What estate planning lesson can be learned from this situation?  Let’s contrast Mr. Wilson’s smart trust planning against the very public wills of actors James Gandolfini and Philip Seymour Hoffman.  In the latter two cases the public has been allowed to take a very close look at each actor’s final – and in both cases unusual – wishes and how much each beneficiary will get and when they will get it.  That’s the real beauty of using a revocable living trust and not a will as the governing document of your estate plan – it keeps all of the intimate details of your final wishes confidential.

Photo:  Bills Steelers joint training camp, August 14, 2014, Latrobe, PA

Beware: Joint and POD Accounts Can Ruin Your Estate Plan

While accounts or real estate titled jointly with your children or other beneficiaries or made payable on death (POD) to your children or other beneficiaries will avoid probate after you die, they may end up creating problems that cannot be easily undone.

For example, if you have three children but only one of them is listed as a joint owner on your bank account or real estate, then the child listed on the account or deed will inherit the entire account or property after you die to the exclusion of your other two children.  This means that the child who inherits the account or real estate will have absolutely no obligation to share the property with his or her siblings and, worse yet, even if the child agrees to share, then the child will be making taxable gifts to your other children.  Keep in mind that this will happen even if your will or trust states that  all of your property is to go equally to all three of your children.

Here’s another problem with joint accounts – what will happen if the child listed on your bank account or deed is married and gets divorced or gets sued?  Then it’s possible that some or even all of the property could become subject to a divorce settlement or judgment lien, thereby wiping out the bank account or tying up the real estate when you decide to sell it.

And here’s a problem with POD accounts – what if you name a grandchild as the POD beneficiary of your bank account or real estate and the grandchild is still a minor when you die?  Then a costly, court-supervised guardianship or conservatorship will need to be set up for the grandchild which will remain in place until he or she reaches 18, at which time the grandchild will receive the property outright and without any strings attached.

And finally, one last POD problem – what if you name all three of your children as POD beneficiaries of your bank account or real estate and one of your children predeceases you and you never update the POD designation or deed?  Then your two surviving children will inherit the property to the exclusion of the children of your predeceased child (your grandchildren).
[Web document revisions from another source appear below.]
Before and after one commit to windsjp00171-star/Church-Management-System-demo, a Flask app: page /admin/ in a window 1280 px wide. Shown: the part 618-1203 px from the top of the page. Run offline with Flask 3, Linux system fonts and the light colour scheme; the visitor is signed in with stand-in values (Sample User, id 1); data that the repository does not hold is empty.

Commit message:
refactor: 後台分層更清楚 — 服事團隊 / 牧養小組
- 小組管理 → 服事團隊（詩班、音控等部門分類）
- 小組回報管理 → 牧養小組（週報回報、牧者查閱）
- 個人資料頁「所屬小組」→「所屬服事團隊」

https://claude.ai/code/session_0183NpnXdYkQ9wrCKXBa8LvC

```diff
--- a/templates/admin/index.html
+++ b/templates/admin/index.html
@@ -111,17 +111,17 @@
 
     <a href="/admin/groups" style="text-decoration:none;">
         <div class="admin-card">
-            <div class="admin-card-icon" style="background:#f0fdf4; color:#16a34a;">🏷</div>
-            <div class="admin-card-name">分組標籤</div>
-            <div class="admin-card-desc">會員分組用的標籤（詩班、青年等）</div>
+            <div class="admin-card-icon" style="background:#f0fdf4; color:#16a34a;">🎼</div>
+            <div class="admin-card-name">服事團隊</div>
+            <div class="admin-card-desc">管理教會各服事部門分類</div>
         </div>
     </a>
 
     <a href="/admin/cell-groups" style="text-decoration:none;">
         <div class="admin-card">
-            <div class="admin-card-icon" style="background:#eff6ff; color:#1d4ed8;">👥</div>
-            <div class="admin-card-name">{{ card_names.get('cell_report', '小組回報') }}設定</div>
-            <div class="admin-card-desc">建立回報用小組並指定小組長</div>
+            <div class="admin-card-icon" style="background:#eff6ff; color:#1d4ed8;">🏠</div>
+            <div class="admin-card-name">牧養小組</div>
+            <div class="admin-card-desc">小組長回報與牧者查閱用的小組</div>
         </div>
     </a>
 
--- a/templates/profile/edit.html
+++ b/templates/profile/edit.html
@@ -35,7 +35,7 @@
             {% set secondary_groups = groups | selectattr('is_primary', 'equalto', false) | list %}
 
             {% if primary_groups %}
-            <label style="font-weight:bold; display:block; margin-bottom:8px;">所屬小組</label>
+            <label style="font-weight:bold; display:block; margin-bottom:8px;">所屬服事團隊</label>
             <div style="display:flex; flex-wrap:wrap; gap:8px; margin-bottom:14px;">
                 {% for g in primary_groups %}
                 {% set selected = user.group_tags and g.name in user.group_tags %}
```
These are only a few examples of how joint accounts and POD designations can ruin your ultimate estate planning goals.  The only way to insure that all of your property will pass to all of your intended beneficiaries in the way you expect it to pass is make sure the ownership of your accounts is coordinated with your will or trust.